→ Web page edit records:
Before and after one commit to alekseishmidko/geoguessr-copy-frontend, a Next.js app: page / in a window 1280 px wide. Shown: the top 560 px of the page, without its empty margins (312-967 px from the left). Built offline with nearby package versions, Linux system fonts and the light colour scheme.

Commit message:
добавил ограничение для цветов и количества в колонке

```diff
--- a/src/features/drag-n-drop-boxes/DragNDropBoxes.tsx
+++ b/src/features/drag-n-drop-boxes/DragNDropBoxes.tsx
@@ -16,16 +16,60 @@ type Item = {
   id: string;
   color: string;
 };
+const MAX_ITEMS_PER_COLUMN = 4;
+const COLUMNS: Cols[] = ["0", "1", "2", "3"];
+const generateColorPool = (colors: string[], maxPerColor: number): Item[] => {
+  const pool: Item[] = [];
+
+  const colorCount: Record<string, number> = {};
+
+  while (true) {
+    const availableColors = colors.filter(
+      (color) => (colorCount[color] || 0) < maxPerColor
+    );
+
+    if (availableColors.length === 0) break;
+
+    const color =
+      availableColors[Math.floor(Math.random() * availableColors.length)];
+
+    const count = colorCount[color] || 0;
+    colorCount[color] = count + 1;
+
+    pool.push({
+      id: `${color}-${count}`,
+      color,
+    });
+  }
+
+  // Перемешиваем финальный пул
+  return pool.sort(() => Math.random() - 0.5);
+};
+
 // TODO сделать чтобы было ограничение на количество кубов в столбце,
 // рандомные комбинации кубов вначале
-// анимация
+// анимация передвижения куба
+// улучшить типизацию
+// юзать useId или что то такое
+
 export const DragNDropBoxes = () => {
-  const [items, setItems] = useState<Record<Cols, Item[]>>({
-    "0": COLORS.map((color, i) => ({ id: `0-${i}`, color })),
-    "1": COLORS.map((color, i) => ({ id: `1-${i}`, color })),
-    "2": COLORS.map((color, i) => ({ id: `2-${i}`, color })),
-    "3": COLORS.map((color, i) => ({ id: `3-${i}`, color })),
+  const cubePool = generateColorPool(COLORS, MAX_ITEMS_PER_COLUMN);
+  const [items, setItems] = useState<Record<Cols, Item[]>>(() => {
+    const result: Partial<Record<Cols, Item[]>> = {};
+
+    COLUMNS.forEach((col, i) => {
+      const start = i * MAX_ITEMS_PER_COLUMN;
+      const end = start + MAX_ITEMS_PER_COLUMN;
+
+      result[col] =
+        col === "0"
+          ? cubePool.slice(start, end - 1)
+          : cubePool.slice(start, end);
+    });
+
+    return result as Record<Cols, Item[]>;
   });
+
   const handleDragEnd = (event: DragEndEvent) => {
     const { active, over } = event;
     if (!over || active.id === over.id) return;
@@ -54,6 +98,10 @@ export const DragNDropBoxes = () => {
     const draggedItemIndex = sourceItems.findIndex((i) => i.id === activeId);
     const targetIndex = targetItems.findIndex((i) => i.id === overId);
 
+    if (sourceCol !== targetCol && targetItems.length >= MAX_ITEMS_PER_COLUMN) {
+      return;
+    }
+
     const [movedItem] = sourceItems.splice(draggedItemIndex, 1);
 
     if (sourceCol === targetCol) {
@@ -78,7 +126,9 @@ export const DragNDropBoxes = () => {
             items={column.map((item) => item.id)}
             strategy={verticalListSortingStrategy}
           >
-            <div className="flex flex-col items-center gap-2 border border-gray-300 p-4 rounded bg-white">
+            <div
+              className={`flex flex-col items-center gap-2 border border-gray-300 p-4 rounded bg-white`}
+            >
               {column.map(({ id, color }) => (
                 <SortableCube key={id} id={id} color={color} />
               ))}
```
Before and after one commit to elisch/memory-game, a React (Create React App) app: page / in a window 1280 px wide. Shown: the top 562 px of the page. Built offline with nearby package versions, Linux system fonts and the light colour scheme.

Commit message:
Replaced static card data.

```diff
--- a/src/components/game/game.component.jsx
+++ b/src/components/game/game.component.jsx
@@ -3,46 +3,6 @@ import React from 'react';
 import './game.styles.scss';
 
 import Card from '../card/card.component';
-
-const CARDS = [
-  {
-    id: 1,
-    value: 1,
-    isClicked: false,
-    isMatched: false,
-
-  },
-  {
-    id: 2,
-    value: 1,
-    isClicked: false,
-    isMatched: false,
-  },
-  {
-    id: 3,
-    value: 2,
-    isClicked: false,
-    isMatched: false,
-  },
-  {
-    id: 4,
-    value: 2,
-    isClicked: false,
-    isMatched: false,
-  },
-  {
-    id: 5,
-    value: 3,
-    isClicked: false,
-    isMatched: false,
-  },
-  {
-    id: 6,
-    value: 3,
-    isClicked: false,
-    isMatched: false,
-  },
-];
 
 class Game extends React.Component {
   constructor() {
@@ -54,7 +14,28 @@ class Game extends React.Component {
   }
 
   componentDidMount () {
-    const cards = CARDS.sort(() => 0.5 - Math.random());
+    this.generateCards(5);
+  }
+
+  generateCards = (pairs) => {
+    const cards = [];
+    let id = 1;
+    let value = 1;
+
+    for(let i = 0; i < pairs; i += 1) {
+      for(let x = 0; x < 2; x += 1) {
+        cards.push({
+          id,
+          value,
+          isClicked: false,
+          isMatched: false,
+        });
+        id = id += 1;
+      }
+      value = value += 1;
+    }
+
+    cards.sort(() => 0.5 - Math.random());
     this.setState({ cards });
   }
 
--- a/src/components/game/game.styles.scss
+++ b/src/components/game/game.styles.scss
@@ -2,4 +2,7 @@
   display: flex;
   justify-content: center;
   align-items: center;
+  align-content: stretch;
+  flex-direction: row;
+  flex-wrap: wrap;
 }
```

→ Exercise brief: Only the lines that hold the word "styles" are wanted; each should be pulled from the records.

→ Answer box:
 import './game.styles.scss';
--- a/src/components/game/game.styles.scss
+++ b/src/components/game/game.styles.scss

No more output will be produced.